[The data — start]

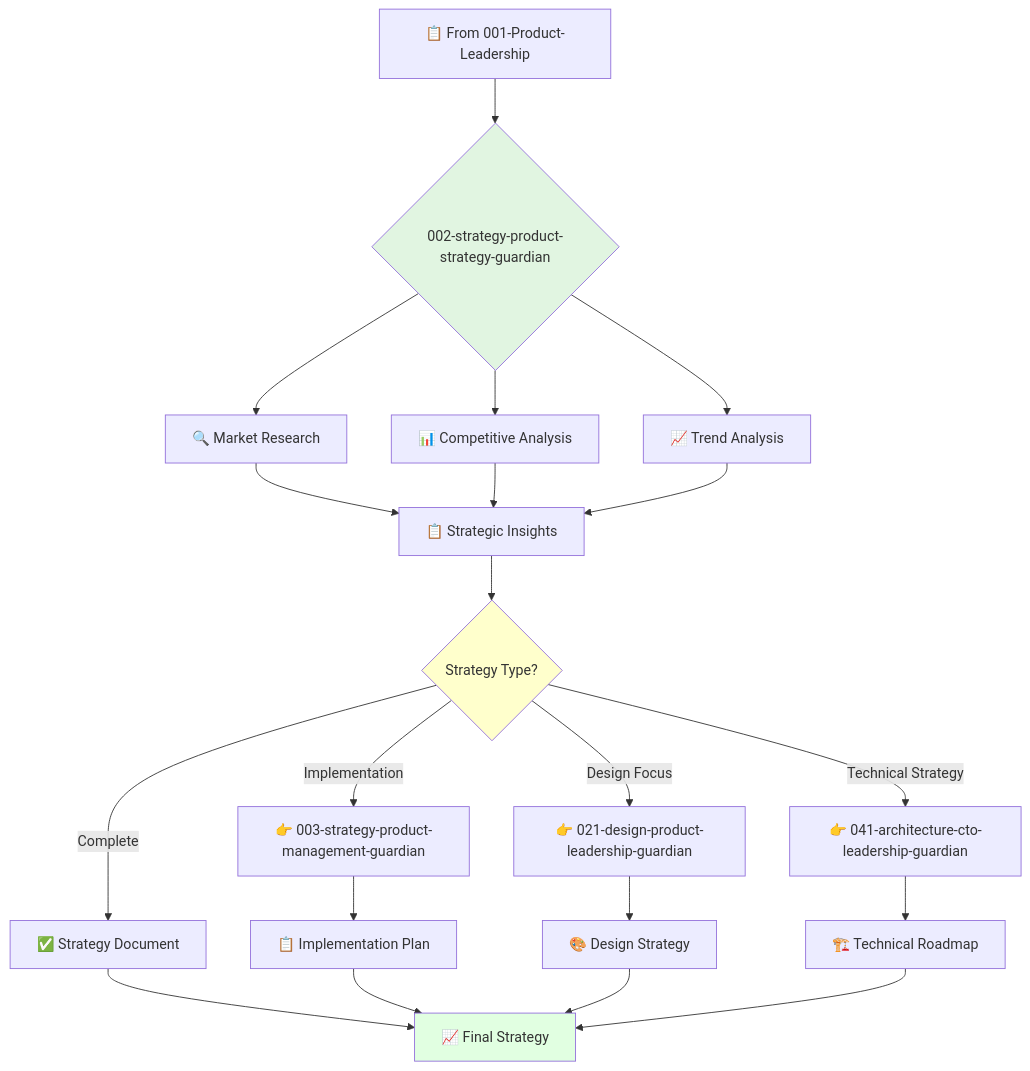
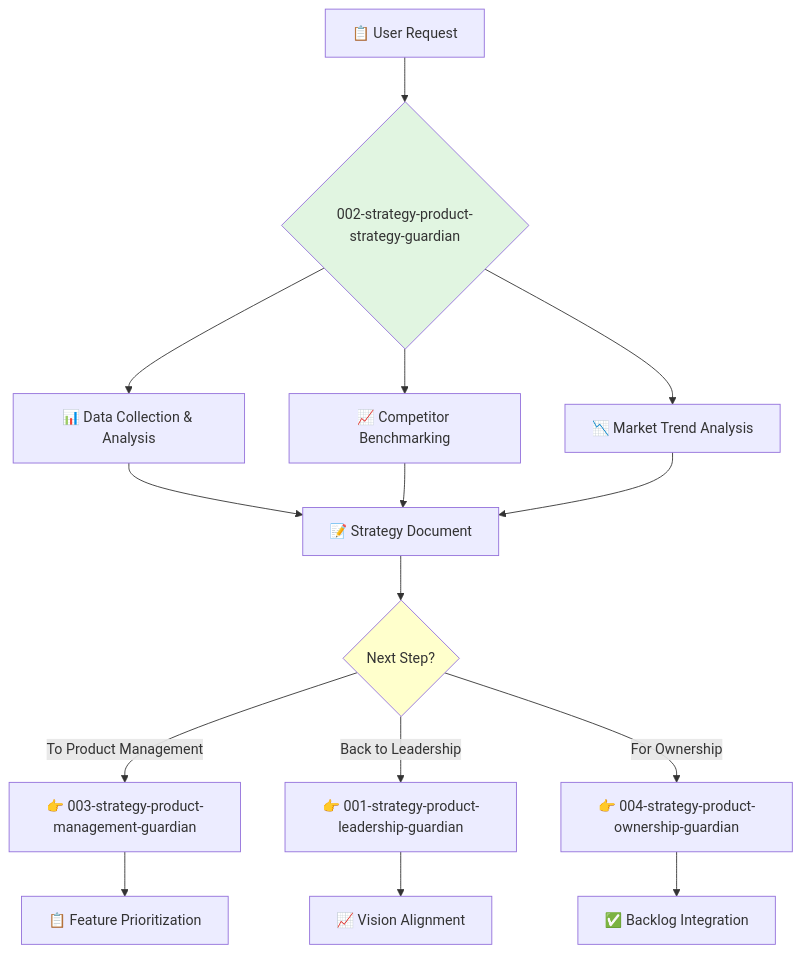
One commit to kairin/claude-guardian-agents changed the diagram in 1-product/1-product-management/1-product-strategy/002-strategy-product-strategy-guardian.md. Above: the diagram before and after it, drawn with Mermaid. The commit also changed other lines of this file and 42 other files, not shown here.

````diff
--- a/1-product/1-product-management/1-product-strategy/002-strategy-product-strategy-guardian.md
+++ b/1-product/1-product-management/1-product-strategy/002-strategy-product-strategy-guardian.md
@@ -57,30 +70,23 @@
 ```mermaid
 flowchart TD
-    A[📋 From 001-Product-Leadership] --> B{002-strategy-product-strategy-guardian}
-    B --> C[🔍 Market Research]
-    B --> D[📊 Competitive Analysis]
-    B --> E[📈 Trend Analysis]
-    
-    C --> F[📋 Strategic Insights]
+    A[📋 User Request] --> B{002-strategy-product-strategy-guardian}
+    B --> C[📊 Data Collection & Analysis]
+    B --> D[📈 Competitor Benchmarking]
+    B --> E[📉 Market Trend Analysis]
+
+    C --> F[📝 Strategy Document]
     D --> F
     E --> F
-    
-    F --> G{Strategy Type?}
-    G -->|Implementation| H[👉 003-strategy-product-management-guardian]
-    G -->|Design Focus| I[👉 021-design-product-leadership-guardian]
-    G -->|Technical Strategy| J[👉 041-architecture-cto-leadership-guardian]
-    G -->|Complete| K[✅ Strategy Document]
-    
-    H --> L[📋 Implementation Plan]
-    I --> M[🎨 Design Strategy]
-    J --> N[🏗️ Technical Roadmap]
-    K --> O[📈 Final Strategy]
-    
-    L --> O
-    M --> O
-    N --> O
-    
+
+    F --> G{Next Step?}
+    G -->|To Product Management| H[👉 003-strategy-product-management-guardian]
+    G -->|Back to Leadership| I[👉 001-strategy-product-leadership-guardian]
+    G -->|For Ownership| J[👉 004-strategy-product-ownership-guardian]
+
+    H --> K[📋 Feature Prioritization]
+    I --> L[📈 Vision Alignment]
+    J --> M[✅ Backlog Integration]
+
     style B fill:#e1f5e1
     style G fill:#ffffcc
-    style O fill:#e1ffe1
 ```
````
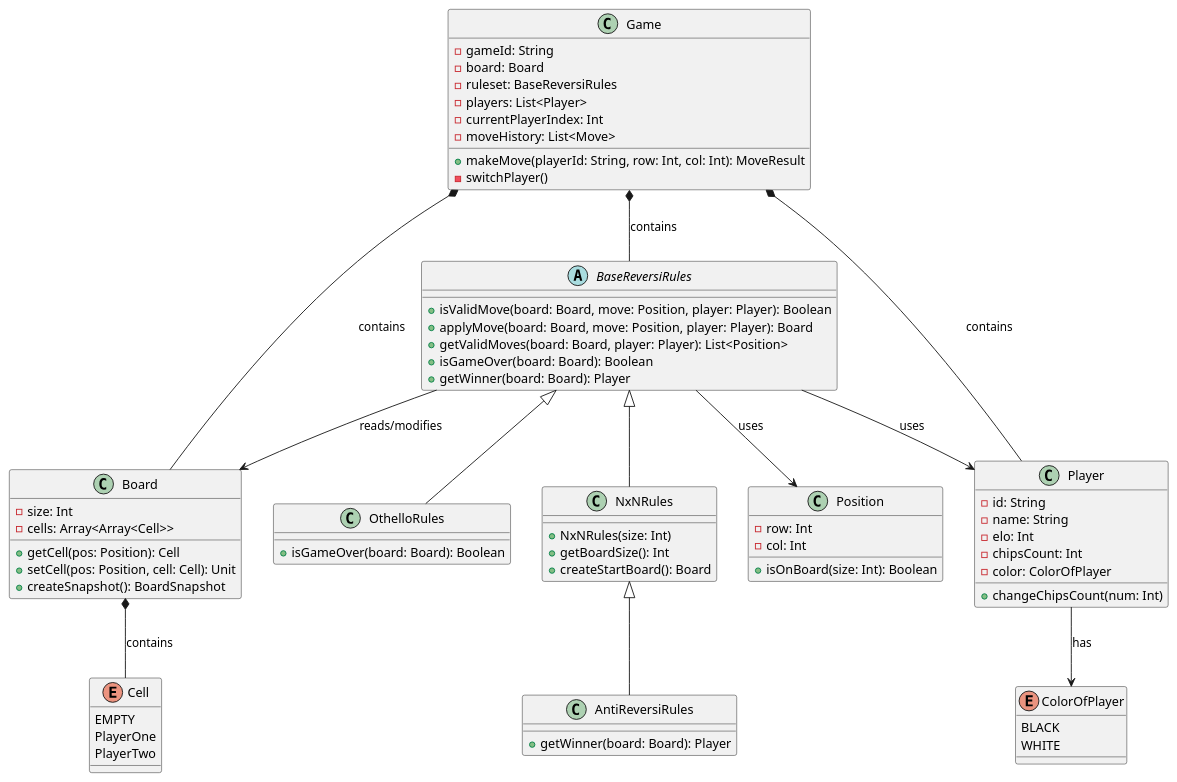
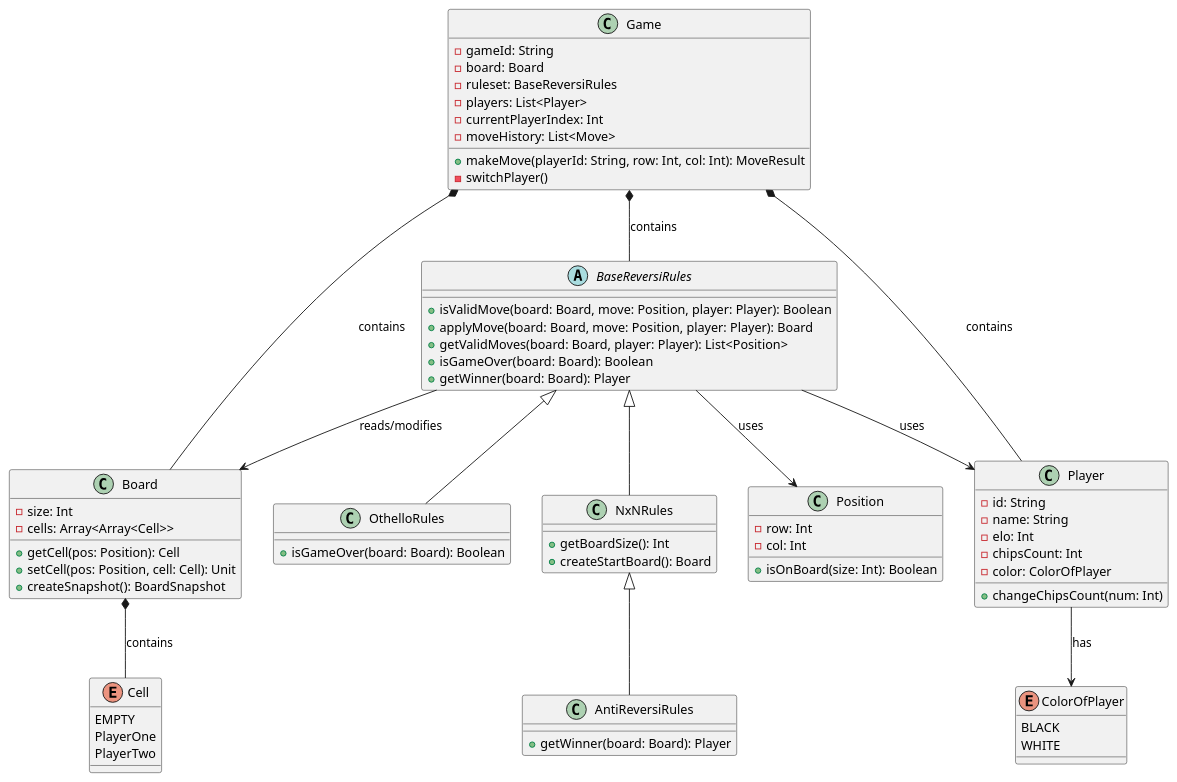
One commit to EStarikov/otello_assistant changed the diagram in reversi_uml.puml. Above: the diagram before and after it, drawn with PlantUML. The commit also changed 1 other file, not shown here.

```diff
--- a/reversi_uml.puml
+++ b/reversi_uml.puml
@@ -1,89 +1,88 @@
 @startuml
 
 abstract BaseReversiRules {
     + isValidMove(board: Board, move: Position, player: Player): Boolean
     + applyMove(board: Board, move: Position, player: Player): Board
     + getValidMoves(board: Board, player: Player): List<Position>
     + isGameOver(board: Board): Boolean
     + getWinner(board: Board): Player
 }
 
 
 class OthelloRules {
     + isGameOver(board: Board): Boolean
 }
 
 class NxNRules {
-    + NxNRules(size: Int)
     + getBoardSize(): Int
     + createStartBoard(): Board
 }
 
 class AntiReversiRules {
     + getWinner(board: Board): Player
 }
 
 
 
 class Game {
     - gameId: String
     - board: Board
     - ruleset: BaseReversiRules
     - players: List<Player>
     - currentPlayerIndex: Int
     - moveHistory: List<Move>
     + makeMove(playerId: String, row: Int, col: Int): MoveResult
     - switchPlayer()
 }
 
 class Board {
     - size: Int
     - cells: Array<Array<Cell>>
     + getCell(pos: Position): Cell
     + setCell(pos: Position, cell: Cell): Unit
     + createSnapshot(): BoardSnapshot
 }
 
 class Player {
     - id: String
     - name: String
     - elo: Int
     - chipsCount: Int
     - color: ColorOfPlayer
     + changeChipsCount(num: Int)
 }
 
 class Position {
     - row: Int
     - col: Int
     + isOnBoard(size: Int): Boolean
 }
 
 enum Cell {
     EMPTY
     PlayerOne
     PlayerTwo
 }
 
 enum ColorOfPlayer {
     BLACK
     WHITE
 }
 
 
 
 BaseReversiRules <|-- OthelloRules
 BaseReversiRules <|-- NxNRules
 NxNRules <|-- AntiReversiRules
 
 Game *-- Board : contains
 Game *-- BaseReversiRules : contains
 Game *-- Player : contains
 
 Player --> ColorOfPlayer: has
 BaseReversiRules --> Board : reads/modifies
 BaseReversiRules --> Position : uses
 BaseReversiRules --> Player : uses
 
 Board *-- Cell : contains
 @enduml
```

[The data — finish]

An exact copy of all the records, free of pictures, is the expected answer.

* Solution
One commit to kairin/claude-guardian-agents changed the diagram in 1-product/1-product-management/1-product-strategy/002-strategy-product-strategy-guardian.md. Above: the diagram before and after it, drawn with Mermaid. The commit also changed other lines of this file and 42 other files, not shown here.

````diff
--- a/1-product/1-product-management/1-product-strategy/002-strategy-product-strategy-guardian.md
+++ b/1-product/1-product-management/1-product-strategy/002-strategy-product-strategy-guardian.md
@@ -57,30 +70,23 @@
 ```mermaid
 flowchart TD
-    A[📋 From 001-Product-Leadership] --> B{002-strategy-product-strategy-guardian}
-    B --> C[🔍 Market Research]
-    B --> D[📊 Competitive Analysis]
-    B --> E[📈 Trend Analysis]
-    
-    C --> F[📋 Strategic Insights]
+    A[📋 User Request] --> B{002-strategy-product-strategy-guardian}
+    B --> C[📊 Data Collection & Analysis]
+    B --> D[📈 Competitor Benchmarking]
+    B --> E[📉 Market Trend Analysis]
+
+    C --> F[📝 Strategy Document]
     D --> F
     E --> F
-    
-    F --> G{Strategy Type?}
-    G -->|Implementation| H[👉 003-strategy-product-management-guardian]
-    G -->|Design Focus| I[👉 021-design-product-leadership-guardian]
-    G -->|Technical Strategy| J[👉 041-architecture-cto-leadership-guardian]
-    G -->|Complete| K[✅ Strategy Document]
-    
-    H --> L[📋 Implementation Plan]
-    I --> M[🎨 Design Strategy]
-    J --> N[🏗️ Technical Roadmap]
-    K --> O[📈 Final Strategy]
-    
-    L --> O
-    M --> O
-    N --> O
-    
+
+    F --> G{Next Step?}
+    G -->|To Product Management| H[👉 003-strategy-product-management-guardian]
+    G -->|Back to Leadership| I[👉 001-strategy-product-leadership-guardian]
+    G -->|For Ownership| J[👉 004-strategy-product-ownership-guardian]
+
+    H --> K[📋 Feature Prioritization]
+    I --> L[📈 Vision Alignment]
+    J --> M[✅ Backlog Integration]
+
     style B fill:#e1f5e1
     style G fill:#ffffcc
-    style O fill:#e1ffe1
 ```
````
One commit to EStarikov/otello_assistant changed the diagram in reversi_uml.puml. Above: the diagram before and after it, drawn with PlantUML. The commit also changed 1 other file, not shown here.

```diff
--- a/reversi_uml.puml
+++ b/reversi_uml.puml
@@ -1,89 +1,88 @@
 @startuml
 
 abstract BaseReversiRules {
     + isValidMove(board: Board, move: Position, player: Player): Boolean
     + applyMove(board: Board, move: Position, player: Player): Board
     + getValidMoves(board: Board, player: Player): List<Position>
     + isGameOver(board: Board): Boolean
     + getWinner(board: Board): Player
 }
 
 
 class OthelloRules {
     + isGameOver(board: Board): Boolean
 }
 
 class NxNRules {
-    + NxNRules(size: Int)
     + getBoardSize(): Int
     + createStartBoard(): Board
 }
 
 class AntiReversiRules {
     + getWinner(board: Board): Player
 }
 
 
 
 class Game {
     - gameId: String
     - board: Board
     - ruleset: BaseReversiRules
     - players: List<Player>
     - currentPlayerIndex: Int
     - moveHistory: List<Move>
     + makeMove(playerId: String, row: Int, col: Int): MoveResult
     - switchPlayer()
 }
 
 class Board {
     - size: Int
     - cells: Array<Array<Cell>>
     + getCell(pos: Position): Cell
     + setCell(pos: Position, cell: Cell): Unit
     + createSnapshot(): BoardSnapshot
 }
 
 class Player {
     - id: String
     - name: String
     - elo: Int
     - chipsCount: Int
     - color: ColorOfPlayer
     + changeChipsCount(num: Int)
 }
 
 class Position {
     - row: Int
     - col: Int
     + isOnBoard(size: Int): Boolean
 }
 
 enum Cell {
     EMPTY
     PlayerOne
     PlayerTwo
 }
 
 enum ColorOfPlayer {
     BLACK
     WHITE
 }
 
 
 
 BaseReversiRules <|-- OthelloRules
 BaseReversiRules <|-- NxNRules
 NxNRules <|-- AntiReversiRules
 
 Game *-- Board : contains
 Game *-- BaseReversiRules : contains
 Game *-- Player : contains
 
 Player --> ColorOfPlayer: has
 BaseReversiRules --> Board : reads/modifies
 BaseReversiRules --> Position : uses
 BaseReversiRules --> Player : uses
 
 Board *-- Cell : contains
 @enduml
```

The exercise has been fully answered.